■ **EXERCISE DESCRIPTION**
In the data, extract each line that holds the string "html".

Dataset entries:
┄┄┄┄┄┄┄┄┄┄┄┄┄┄┄┄┄┄┄┄
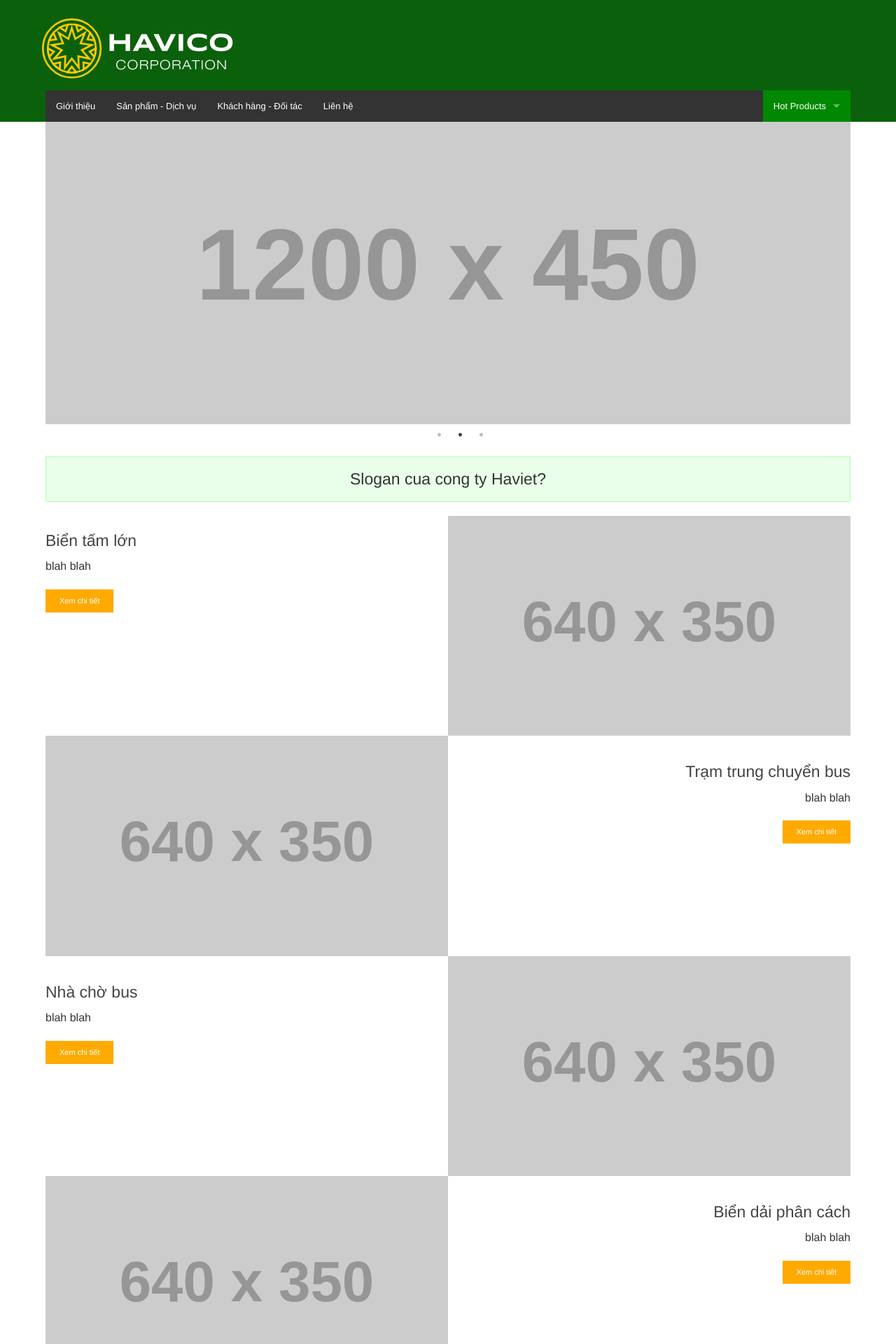
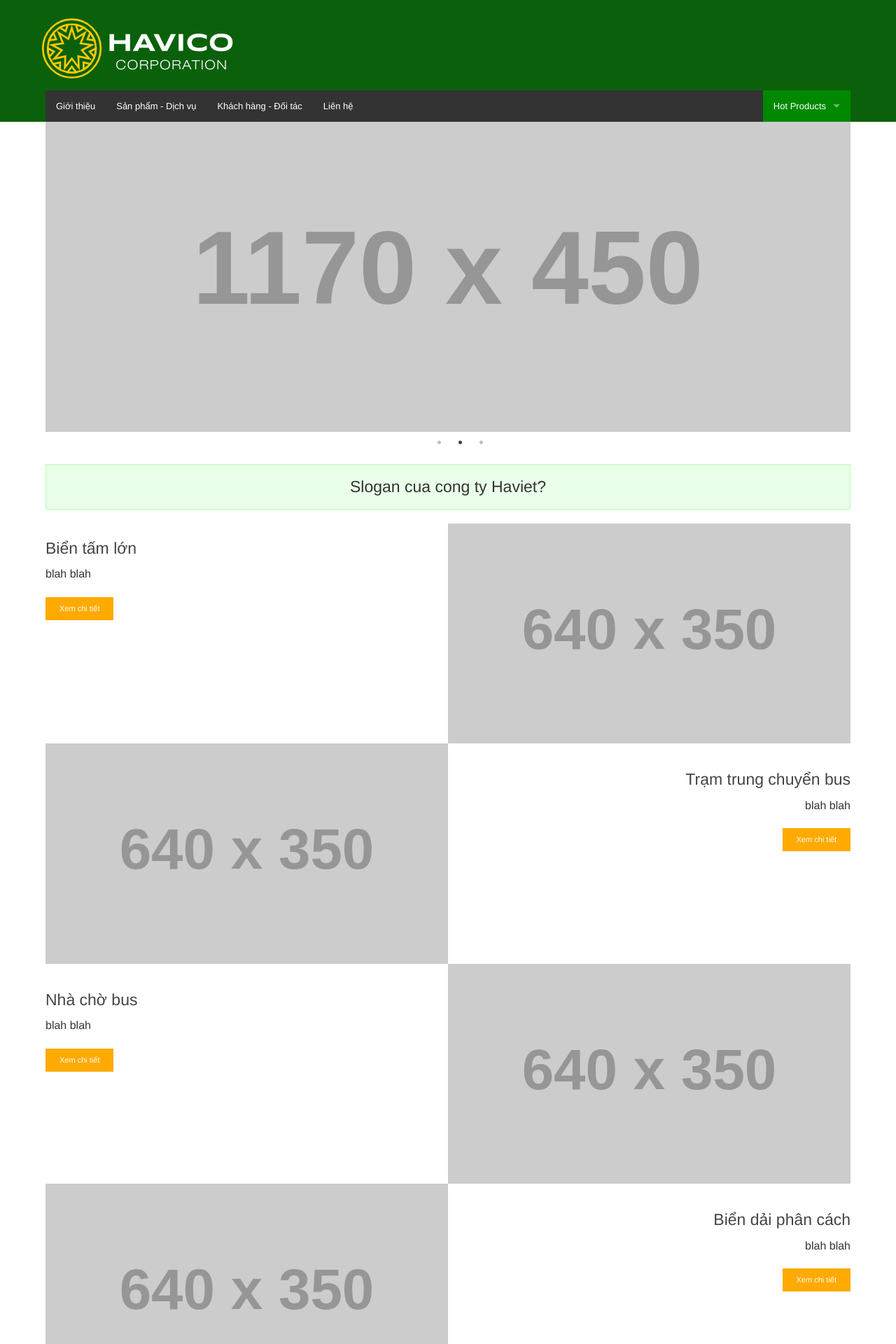
Before and after one commit to haviet/static-on-foundation, a Jekyll site: the page built from index.html, in a window 1280 px wide. Shown: the top 1920 px of the page at 70% size. Built offline with Jekyll 4.4.1, drawn with Linux system fonts in a browser that asks for light colours; nearby versions of some CDN libraries.

Commit message:
Update index.html

```diff
--- a/index.html
+++ b/index.html
@@ -4,9 +4,9 @@
 <div class="row show-for-medium-up">
 	<div class="columns">
 		<div class="home-slide">
-		  <div><img src="http://placehold.it/1200x450" /></div>
-		  <div><img src="http://placehold.it/1200x450" /></div>
-		  <div><img src="http://placehold.it/1200x450" /></div>
+		  <div><img src="http://placehold.it/1170x450" /></div>
+		  <div><img src="http://placehold.it/1170x450" /></div>
+		  <div><img src="http://placehold.it/1170x450" /></div>
 		</div>
 	</div>
 </div>
```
┄┄┄┄┄┄┄┄┄┄┄┄┄┄┄┄┄┄┄┄
■ **SOLUTION TO THE EXERCISE**
Before and after one commit to haviet/static-on-foundation, a Jekyll site: the page built from index.html, in a window 1280 px wide. Shown: the top 1920 px of the page at 70% size. Built offline with Jekyll 4.4.1, drawn with Linux system fonts in a browser that asks for light colours; nearby versions of some CDN libraries.
Update index.html
--- a/index.html
+++ b/index.html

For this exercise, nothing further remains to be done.